ACS Omega, vol.9, no.12, pp.14442-14454, 2024 (SCI-Expanded) identifier identifier

  • Publication Type: Article / Article
  • Volume: 9 Issue: 12
  • Publication Date: 2024
  • Doi Number: 10.1021/acsomega.4c00112
  • Journal Name: ACS Omega
  • Journal Indexes: Science Citation Index Expanded (SCI-EXPANDED), Scopus, Directory of Open Access Journals
  • Page Numbers: pp.14442-14454
  • Istanbul Technical University Affiliated: Yes
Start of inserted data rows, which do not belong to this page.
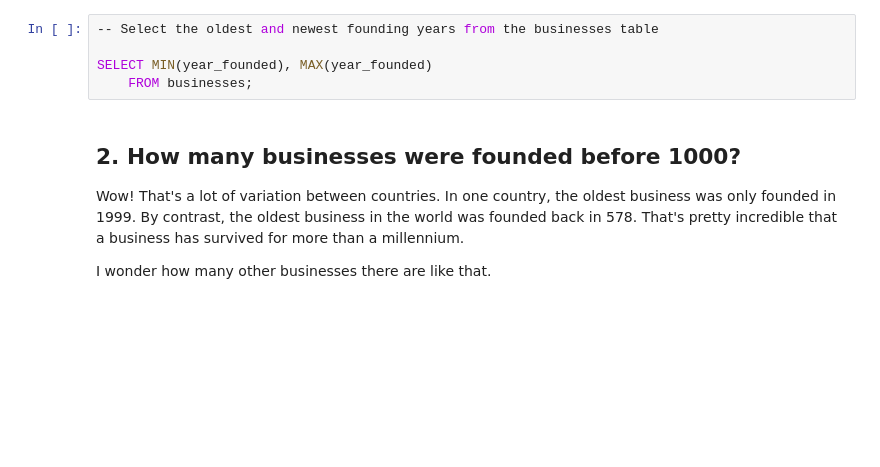
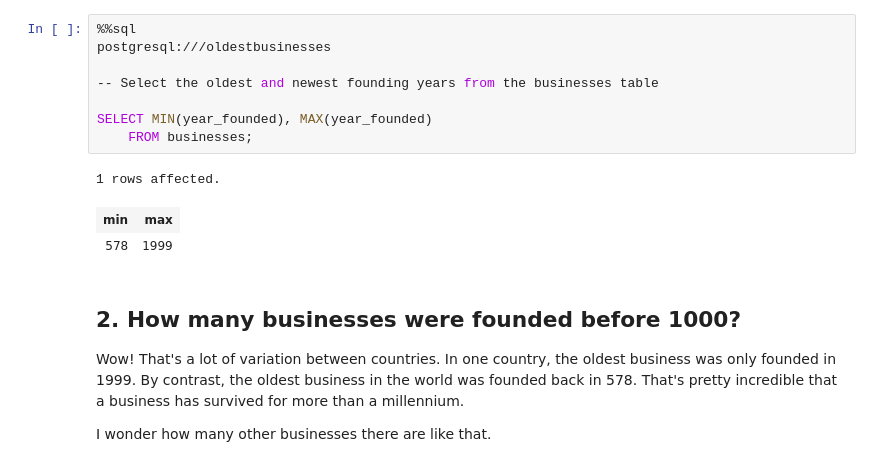
Before and after one commit to RamseyAlizadeh/SQL_projects, a Jupyter notebook: What and Where are the World's Oldest Businesses/notebook.ipynb, the cells around one changed output. Drawn from its saved outputs; the diff is of its cells as text; blank space fills up the shorter version.

```diff
--- a/What and Where are the World's Oldest Businesses/notebook.ipynb
+++ b/What and Where are the World's Oldest Businesses/notebook.ipynb
@@ -88,10 +88,17 @@
 </table>
 <p>Let's begin by looking at the range of the founding years throughout the world.</p>
 # %%
+%%sql
+postgresql:///oldestbusinesses
+
 -- Select the oldest and newest founding years from the businesses table
 
 SELECT MIN(year_founded), MAX(year_founded)
     FROM businesses;
+# %% [output]
+1 rows affected.
+| min | max |
+| 578 | 1999 |
 # %% [markdown]
 ## 2. How many businesses were founded before 1000?
 <p>Wow! That's a lot of variation between countries. In one country, the oldest business was only founded in 1999. By contrast, the oldest business in the world was founded back in 578. That's pretty incredible that a business has survived for more than a millennium.</p>
```
Also changed, not shown: parts of 8 cells of this notebook.
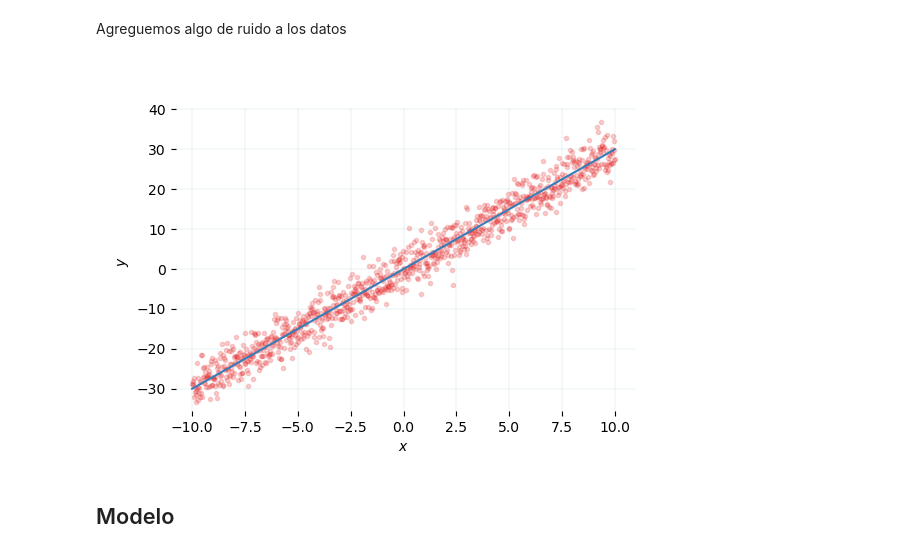
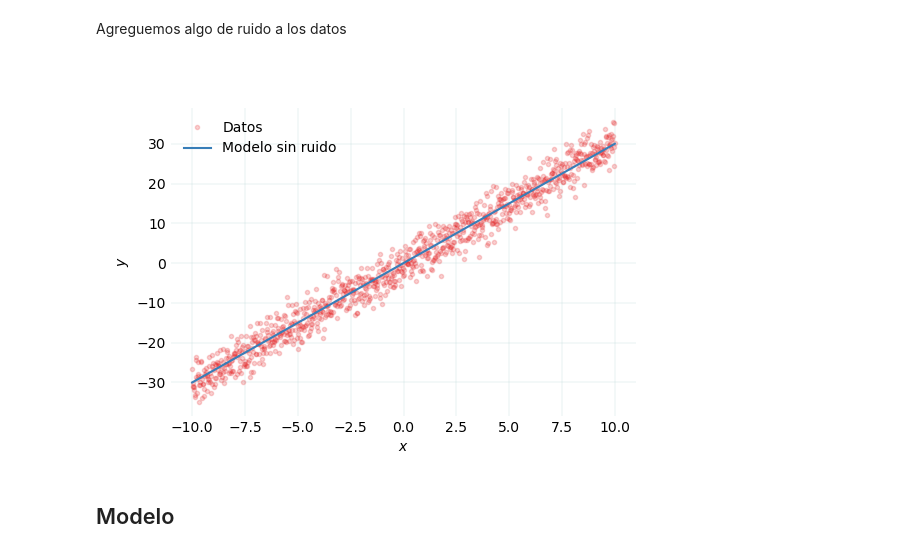
Before and after one commit to nicoguaro/pinns_mapi-3, a Jupyter notebook: notebooks/00_regresion_lineal_pytorch.ipynb, the cells around one changed output. Saved outputs shown, nothing was run; the diff lists cells and outputs as text; code cells hidden in the pictures.

```diff
--- a/notebooks/00_regresion_lineal_pytorch.ipynb
+++ b/notebooks/00_regresion_lineal_pytorch.ipynb
@@ -35,12 +37,12 @@ Y = fun + 3 * torch.randn(X.size())
 # %%
 plt.figure()
 plt.plot(X.numpy(), Y.numpy(), lw=0, marker=".", alpha=0.2)
 plt.plot(X.numpy(), fun.numpy())
 plt.xlabel('$x$')
 plt.ylabel('$y$')
-plt.show()
+plt.legend(["Datos", "Modelo sin ruido"]);
 # %% [output]
-[figure, old version]
+[figure, new version]
 # %% [markdown]
 ## Modelo
 # %% [markdown]
```
Also changed, not shown: parts of 9 cells of this notebook.
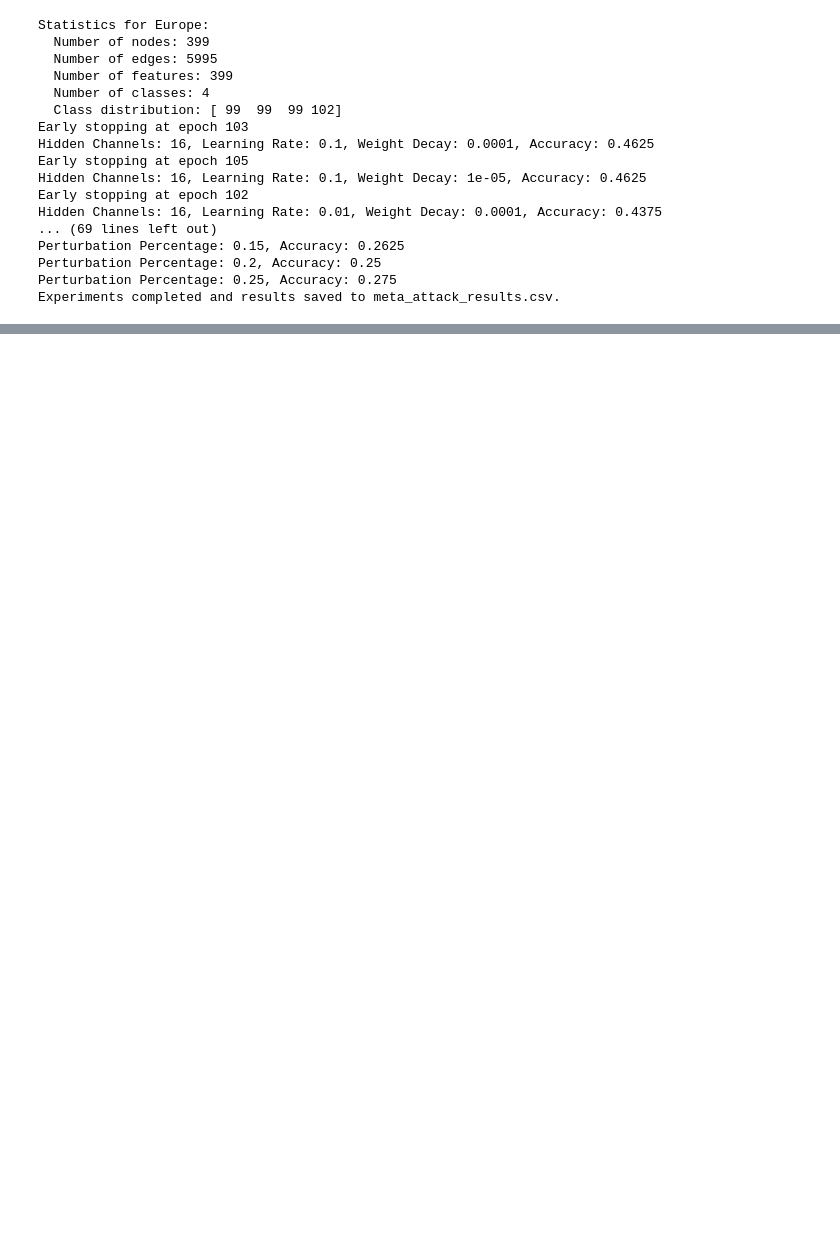
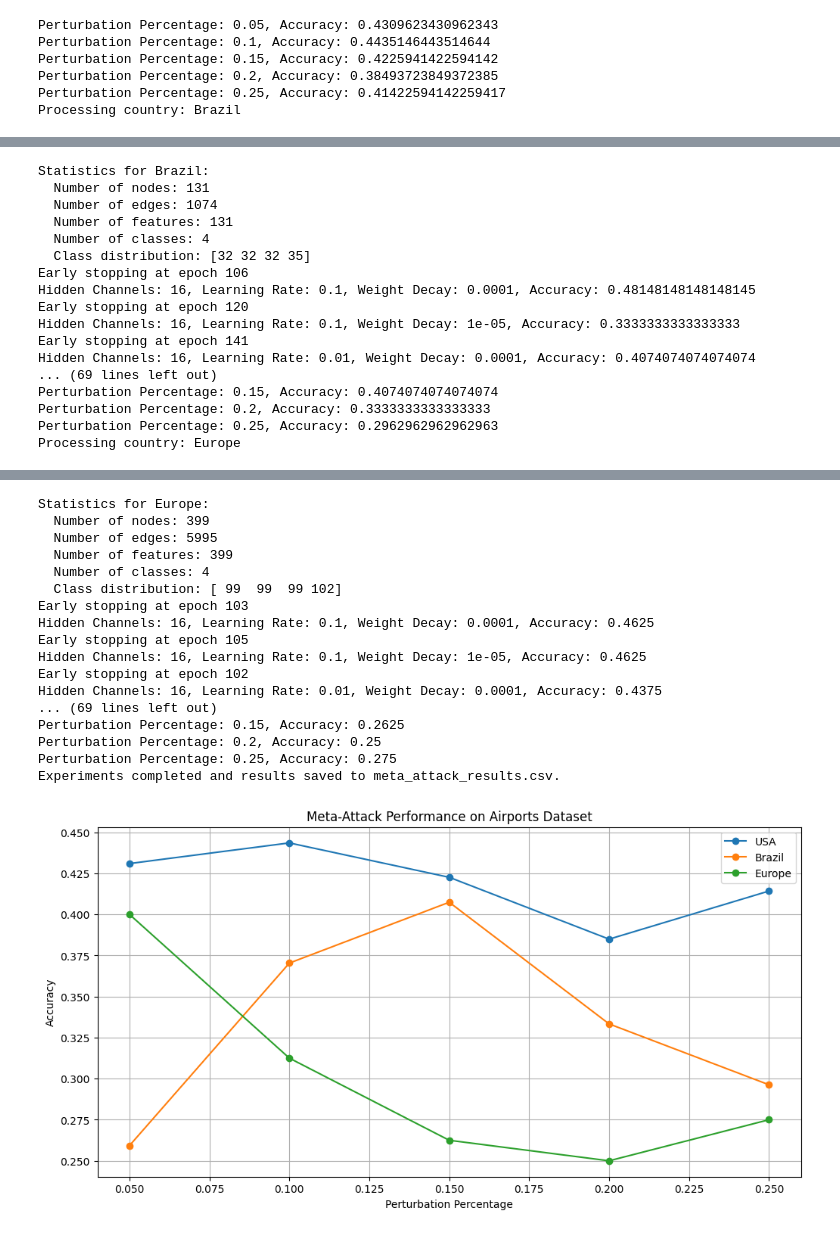
Before and after one commit to AbhiJeet70/GraphPoisoningCodes, a Jupyter notebook: Meta_Airport.ipynb, the cells around one changed output, grey strips where cells are left out. Saved outputs shown, nothing was run; the diff lists cells and outputs as text; code cells hidden in the pictures; blank space fills up the shorter version.

```diff
--- a/Meta_Airport.ipynb
+++ b/Meta_Airport.ipynb
@@ -259,5 +259,23 @@ for country in countries:
 results_df.to_csv('meta_attack_results.csv', index=False)
 
 print('Experiments completed and results saved to meta_attack_results.csv.')
+
+# Plotting function
+def plot_results(df, countries):
+    plt.figure(figsize=(12, 6))
+    for country in countries:
+        country_data = df[df['Country'] == country]
+        plt.plot(country_data['Perturbation_Percentage'], country_data['Accuracy'], marker='o', label=country)
+
+    plt.xlabel('Perturbation Percentage')
+    plt.ylabel('Accuracy')
+    plt.title('Meta-Attack Performance on Airports Dataset')
+    plt.legend()
+    plt.grid(True)
+    plt.show()
+
+# Load results and plot
+results_df = pd.read_csv('meta_attack_results.csv')
+plot_results(results_df, countries)
 # %% [output]
 Requirement already satisfied: torch in /opt/conda/lib/python3.10/site-packages (2.1.2+cpu)
@@ -301,17 +319,6 @@ Done!
-Statistics for Europe:
-  Number of nodes: 399
-  Number of edges: 5995
-  Number of features: 399
-  Number of classes: 4
-  Class distribution: [ 99  99  99 102]
-Early stopping at epoch 103
-Hidden Channels: 16, Learning Rate: 0.1, Weight Decay: 0.0001, Accuracy: 0.4625
-Early stopping at epoch 105
-Hidden Channels: 16, Learning Rate: 0.1, Weight Decay: 1e-05, Accuracy: 0.4625
-Early stopping at epoch 102
-Hidden Channels: 16, Learning Rate: 0.01, Weight Decay: 0.0001, Accuracy: 0.4375
-... (69 lines left out)
-Perturbation Percentage: 0.15, Accuracy: 0.2625
-Perturbation Percentage: 0.2, Accuracy: 0.25
-Perturbation Percentage: 0.25, Accuracy: 0.275
-Experiments completed and results saved to meta_attack_results.csv.
+Perturbation Percentage: 0.05, Accuracy: 0.4309623430962343
+Perturbation Percentage: 0.1, Accuracy: 0.4435146443514644
+Perturbation Percentage: 0.15, Accuracy: 0.4225941422594142
+Perturbation Percentage: 0.2, Accuracy: 0.38493723849372385
+Perturbation Percentage: 0.25, Accuracy: 0.41422594142259417
+Processing country: Brazil
@@ -317,0 +329,17 @@ Experiments completed and results saved to meta_attack_results.csv.
+Statistics for Brazil:
+  Number of nodes: 131
+  Number of edges: 1074
+  Number of features: 131
+  Number of classes: 4
+  Class distribution: [32 32 32 35]
+Early stopping at epoch 106
+Hidden Channels: 16, Learning Rate: 0.1, Weight Decay: 0.0001, Accuracy: 0.48148148148148145
+Early stopping at epoch 120
+Hidden Channels: 16, Learning Rate: 0.1, Weight Decay: 1e-05, Accuracy: 0.3333333333333333
+Early stopping at epoch 141
+Hidden Channels: 16, Learning Rate: 0.01, Weight Decay: 0.0001, Accuracy: 0.4074074074074074
+... (69 lines left out)
+Perturbation Percentage: 0.15, Accuracy: 0.4074074074074074
+Perturbation Percentage: 0.2, Accuracy: 0.3333333333333333
+Perturbation Percentage: 0.25, Accuracy: 0.2962962962962963
+Processing country: Europe
@@ -317,0 +350,18 @@ Experiments completed and results saved to meta_attack_results.csv.
+Statistics for Europe:
+  Number of nodes: 399
+  Number of edges: 5995
+  Number of features: 399
+  Number of classes: 4
+  Class distribution: [ 99  99  99 102]
+Early stopping at epoch 103
+Hidden Channels: 16, Learning Rate: 0.1, Weight Decay: 0.0001, Accuracy: 0.4625
+Early stopping at epoch 105
+Hidden Channels: 16, Learning Rate: 0.1, Weight Decay: 1e-05, Accuracy: 0.4625
+Early stopping at epoch 102
+Hidden Channels: 16, Learning Rate: 0.01, Weight Decay: 0.0001, Accuracy: 0.4375
+... (69 lines left out)
+Perturbation Percentage: 0.15, Accuracy: 0.2625
+Perturbation Percentage: 0.2, Accuracy: 0.25
+Perturbation Percentage: 0.25, Accuracy: 0.275
+Experiments completed and results saved to meta_attack_results.csv.
+[figure, added]
```
Also changed, not shown: parts of 1 cell of this notebook.
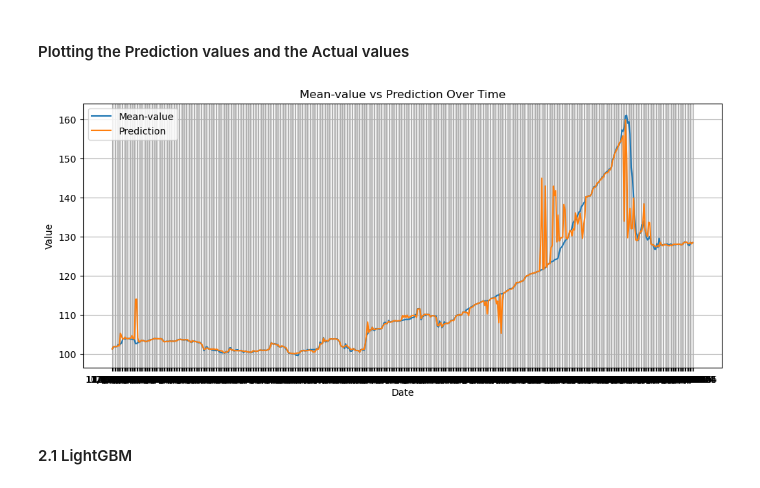
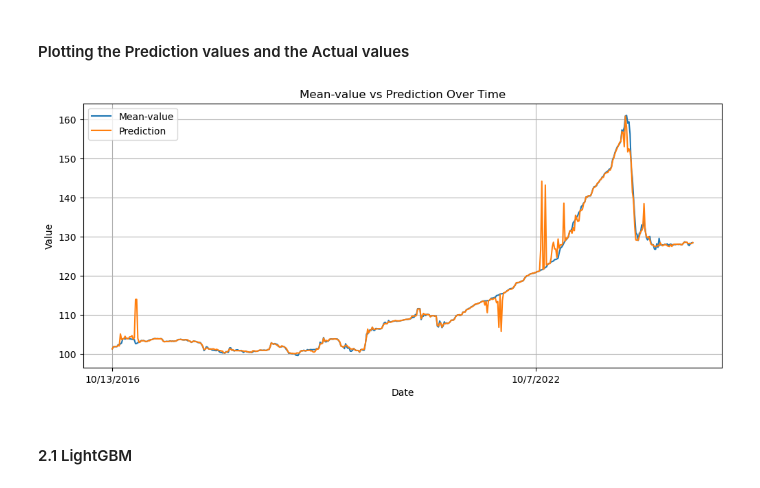
Before and after one commit to muriithiKabogo/CurrencyPrediction, a Jupyter notebook: Ntbk5.ipynb, the cells around one changed output. Drawn from its saved outputs; the diff is of its cells as text; code cells hidden in the pictures.

```diff
--- a/Ntbk5.ipynb
+++ b/Ntbk5.ipynb
@@ -18,4 +19,6 @@ df.head()
 | 2 | 10/13/2016 | 101.30 | 0.66 | 10.0 | 2016.0 | 4.0 | 42.0 | 3.0 | ... |
 | 3 | 10/13/2016 | 101.30 | 0.66 | 10.0 | 2016.0 | 4.0 | 42.0 | 3.0 | ... |
 | 4 | 10/13/2016 | 101.30 | 0.66 | 10.0 | 2016.0 | 4.0 | 42.0 | 3.0 | ... |
+# %%
+df["US_election"] = np.where(df["Year"].isin([2024, 2020, 2016]), 1, 0)
 # %%
@@ -289,20 +313,24 @@ df_merged2
 # %% [markdown]
 #### Plotting the Prediction values and the Actual values
 # %%
+import matplotlib.dates as mdates
+
 #Plot
 plt.figure(figsize=(12, 5))
 plt.plot(df_merged2_index.index, df_merged2_index['Mean-value_x'], label='Mean-value')
 plt.plot(df_merged2_index.index, df_merged2_index['preds'], label='Prediction')
 
+#plt.gca().xaxis.set_major_formatter(mdates.DateFormatter('%Y'))
+plt.gca().xaxis.set_major_locator(mdates.YearLocator())
 plt.xlabel('Date')
 plt.ylabel('Value')
 plt.title('Mean-value vs Prediction Over Time')
 plt.legend()
 plt.grid(True)
 
 plt.show()
 # %% [output]
-[figure, old version]
+[figure, new version]
 # %%
 df_merged2.to_csv("df_merged2.csv", index=False)
 # %% [markdown]
```
Also changed, not shown: parts of 23 cells of this notebook, 7 other files.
Orange is one of the primary fruits processed into juice and other products worldwide, leading to a vast amount of waste accumulation. Such waste has been considered as an attractive candidate for upcycling to obtain bioactive components remaining. The present study investigated the extraction of essential oil (EO), flavonoids, and pectin from industrial orange waste with a holistic approach. To maximize EO yield and d-limonene concentration, hydrodistillation (HD) conditions were selected to be 5.5 mL water/g solid for 180 min. Remaining solids were further used for flavonoid extraction where conventional solvent, sequential ultrasound + solvent, and ultrasound-assisted extraction (UE) were applied. UE applied for 50 min with 120 mL solvent/g solid yielded the highest total phenolic (TPCs) and total flavonoid contents (TFCs), antioxidant capacity, and hesperidin and neohesperidin concentrations. In terms of TPC, TFC, antioxidant capacity, and antibacterial activity, both EO and flavonoid fractions demonstrated moderate to high bioactivity. At the final step, ethanol precipitation was applied to obtain the pectin that was solubilized in hot water during HD and it was characterized by Fourier transform infrared, degree of esterification, and galacturonic acid content. Practical application: to ensure utilization in the food, pharmaceutical, and cosmetic industries, this study presents a combined method to obtain several value-added compounds from industrial orange waste. Bioactive EO and flavonoids obtained could have applications in functional food, supplements, or cosmetic formulations, whereas extracted pectin can be used in many formulated foods and drugs.